- **WHAT YOU ARE ASKED TO DO**: Report back each line of the data that contains the word "button".

Front-end code edit data
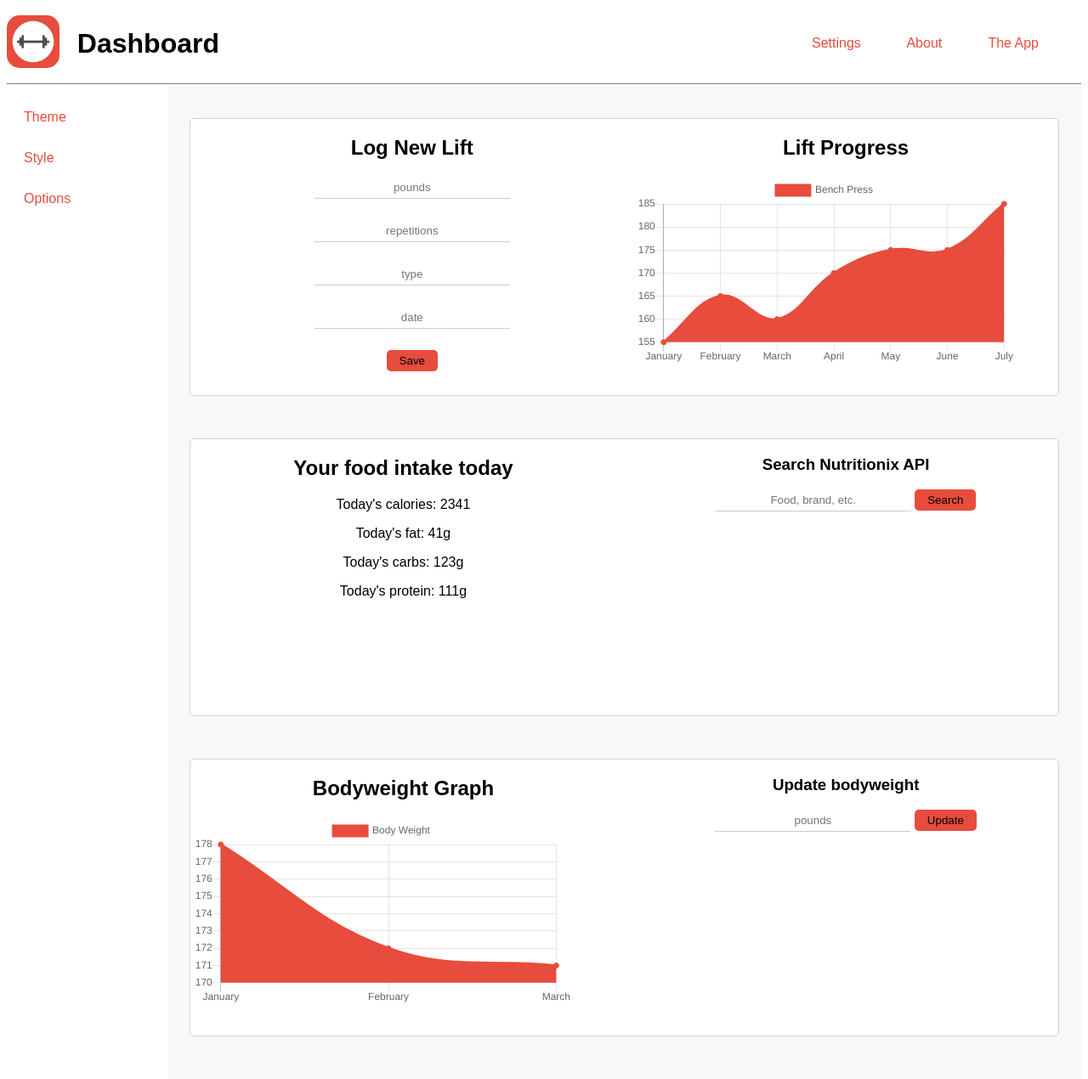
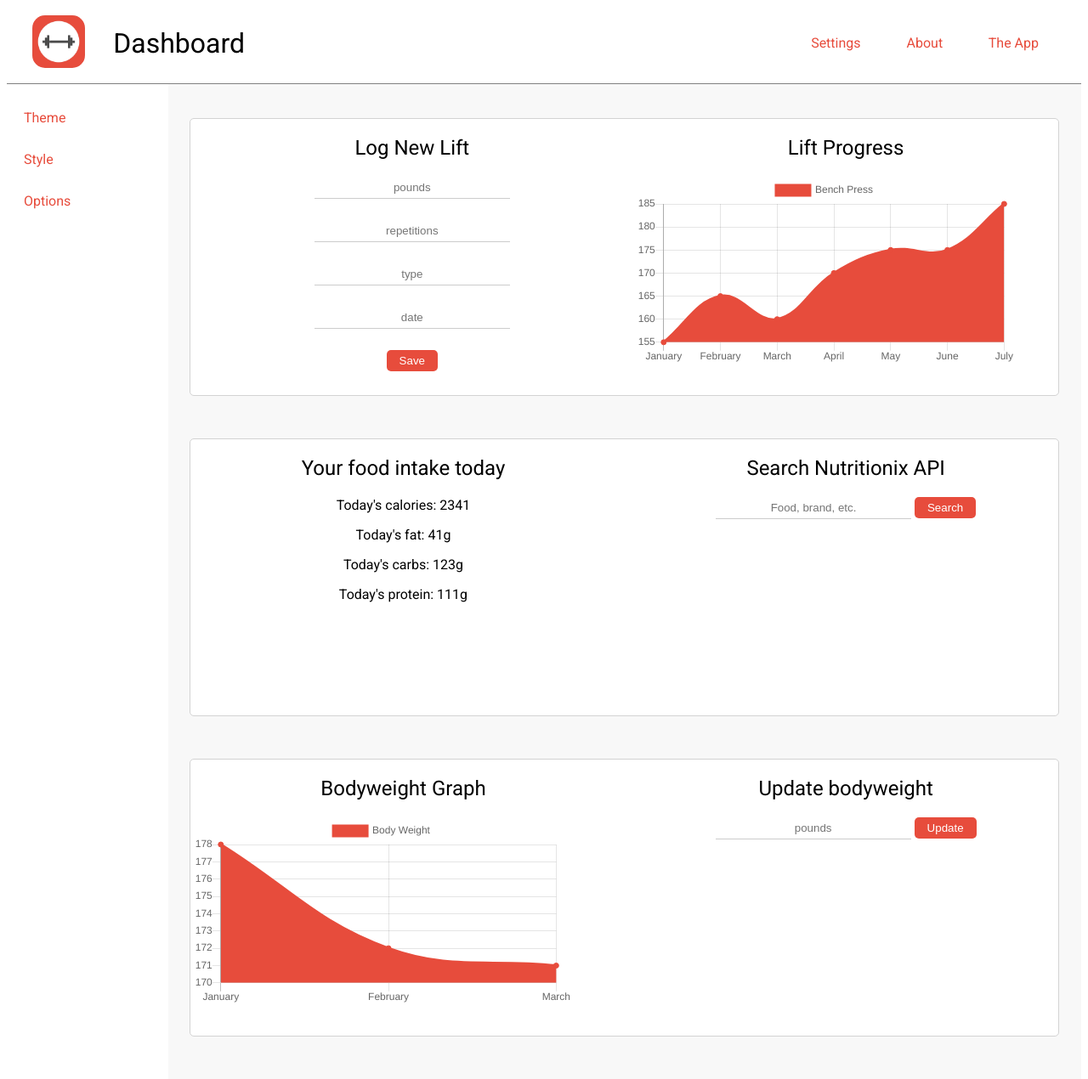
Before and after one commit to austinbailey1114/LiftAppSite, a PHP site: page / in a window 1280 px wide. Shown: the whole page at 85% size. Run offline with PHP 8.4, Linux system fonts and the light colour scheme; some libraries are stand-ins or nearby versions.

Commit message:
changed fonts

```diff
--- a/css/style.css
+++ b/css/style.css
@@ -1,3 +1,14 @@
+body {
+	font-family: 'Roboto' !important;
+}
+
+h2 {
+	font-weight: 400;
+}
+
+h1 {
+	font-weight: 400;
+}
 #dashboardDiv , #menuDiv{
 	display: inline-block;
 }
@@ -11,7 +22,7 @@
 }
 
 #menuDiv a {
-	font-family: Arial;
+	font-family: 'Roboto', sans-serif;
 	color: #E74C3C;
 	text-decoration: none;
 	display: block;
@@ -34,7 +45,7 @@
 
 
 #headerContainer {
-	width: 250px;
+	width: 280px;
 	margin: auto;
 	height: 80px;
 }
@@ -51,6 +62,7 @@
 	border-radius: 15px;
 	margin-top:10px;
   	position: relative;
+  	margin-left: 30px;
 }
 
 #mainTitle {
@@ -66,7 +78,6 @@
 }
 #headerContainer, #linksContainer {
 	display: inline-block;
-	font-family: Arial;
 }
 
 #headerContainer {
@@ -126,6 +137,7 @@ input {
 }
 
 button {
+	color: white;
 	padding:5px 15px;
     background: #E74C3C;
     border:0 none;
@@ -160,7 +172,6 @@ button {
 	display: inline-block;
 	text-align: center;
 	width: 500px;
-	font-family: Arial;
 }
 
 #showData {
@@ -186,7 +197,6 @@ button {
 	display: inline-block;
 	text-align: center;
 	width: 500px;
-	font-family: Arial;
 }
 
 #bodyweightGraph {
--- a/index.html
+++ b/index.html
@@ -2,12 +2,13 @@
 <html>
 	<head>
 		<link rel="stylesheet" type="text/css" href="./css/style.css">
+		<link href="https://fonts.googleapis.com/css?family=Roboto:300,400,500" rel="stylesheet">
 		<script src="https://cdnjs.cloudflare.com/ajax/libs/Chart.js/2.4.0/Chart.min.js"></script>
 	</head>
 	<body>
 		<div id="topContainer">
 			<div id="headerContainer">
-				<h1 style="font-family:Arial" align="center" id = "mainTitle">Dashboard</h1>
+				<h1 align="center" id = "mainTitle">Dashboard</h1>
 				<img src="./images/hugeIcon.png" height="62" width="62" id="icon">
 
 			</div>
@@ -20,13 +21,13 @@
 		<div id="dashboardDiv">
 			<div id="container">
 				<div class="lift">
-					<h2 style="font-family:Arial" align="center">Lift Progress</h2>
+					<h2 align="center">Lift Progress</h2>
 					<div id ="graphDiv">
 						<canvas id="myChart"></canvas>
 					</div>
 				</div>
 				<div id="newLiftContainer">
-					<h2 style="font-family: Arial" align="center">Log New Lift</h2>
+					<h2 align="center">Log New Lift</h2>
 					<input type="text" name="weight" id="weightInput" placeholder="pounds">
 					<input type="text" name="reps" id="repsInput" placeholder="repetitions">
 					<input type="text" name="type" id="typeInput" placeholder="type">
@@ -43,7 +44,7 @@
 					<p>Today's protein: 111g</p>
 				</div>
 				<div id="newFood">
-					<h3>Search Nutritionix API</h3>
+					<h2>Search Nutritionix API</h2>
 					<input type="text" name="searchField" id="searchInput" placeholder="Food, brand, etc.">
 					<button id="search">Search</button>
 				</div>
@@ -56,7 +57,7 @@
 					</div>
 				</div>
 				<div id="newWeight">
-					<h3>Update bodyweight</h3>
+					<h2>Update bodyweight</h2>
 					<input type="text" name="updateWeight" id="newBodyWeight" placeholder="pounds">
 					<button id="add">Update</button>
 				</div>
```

- **TASK SOLUTION**:
 button {
@@ -160,7 +172,6 @@ button {
@@ -186,7 +197,6 @@ button {
 					<button id="search">Search</button>
 					<button id="add">Update</button>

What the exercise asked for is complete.